Please write back every entry exactly, character for character.

*** Given information ***

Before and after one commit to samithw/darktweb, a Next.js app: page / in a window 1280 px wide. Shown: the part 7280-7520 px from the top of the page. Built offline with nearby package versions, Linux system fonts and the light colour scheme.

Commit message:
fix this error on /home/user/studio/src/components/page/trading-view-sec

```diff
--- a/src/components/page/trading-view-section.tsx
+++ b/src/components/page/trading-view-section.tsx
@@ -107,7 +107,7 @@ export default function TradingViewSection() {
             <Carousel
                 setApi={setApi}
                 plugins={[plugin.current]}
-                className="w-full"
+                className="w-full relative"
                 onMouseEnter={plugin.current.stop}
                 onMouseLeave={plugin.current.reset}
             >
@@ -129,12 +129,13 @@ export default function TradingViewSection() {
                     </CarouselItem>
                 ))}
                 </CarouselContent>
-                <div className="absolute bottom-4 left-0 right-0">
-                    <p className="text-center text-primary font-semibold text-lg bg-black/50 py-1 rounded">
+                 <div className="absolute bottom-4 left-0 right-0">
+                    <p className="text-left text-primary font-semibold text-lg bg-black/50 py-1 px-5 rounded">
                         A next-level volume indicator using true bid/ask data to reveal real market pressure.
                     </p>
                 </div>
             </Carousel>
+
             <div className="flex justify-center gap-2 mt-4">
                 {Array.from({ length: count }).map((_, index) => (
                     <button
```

*** End of Given information ***

Solution to the exercise:
Before and after one commit to samithw/darktweb, a Next.js app: page / in a window 1280 px wide. Shown: the part 7280-7520 px from the top of the page. Built offline with nearby package versions, Linux system fonts and the light colour scheme.

Commit message:
fix this error on /home/user/studio/src/components/page/trading-view-sec

```diff
--- a/src/components/page/trading-view-section.tsx
+++ b/src/components/page/trading-view-section.tsx
@@ -107,7 +107,7 @@ export default function TradingViewSection() {
             <Carousel
                 setApi={setApi}
                 plugins={[plugin.current]}
-                className="w-full"
+                className="w-full relative"
                 onMouseEnter={plugin.current.stop}
                 onMouseLeave={plugin.current.reset}
             >
@@ -129,12 +129,13 @@ export default function TradingViewSection() {
                     </CarouselItem>
                 ))}
                 </CarouselContent>
-                <div className="absolute bottom-4 left-0 right-0">
-                    <p className="text-center text-primary font-semibold text-lg bg-black/50 py-1 rounded">
+                 <div className="absolute bottom-4 left-0 right-0">
+                    <p className="text-left text-primary font-semibold text-lg bg-black/50 py-1 px-5 rounded">
                         A next-level volume indicator using true bid/ask data to reveal real market pressure.
                     </p>
                 </div>
             </Carousel>
+
             <div className="flex justify-center gap-2 mt-4">
                 {Array.from({ length: count }).map((_, index) => (
                     <button
```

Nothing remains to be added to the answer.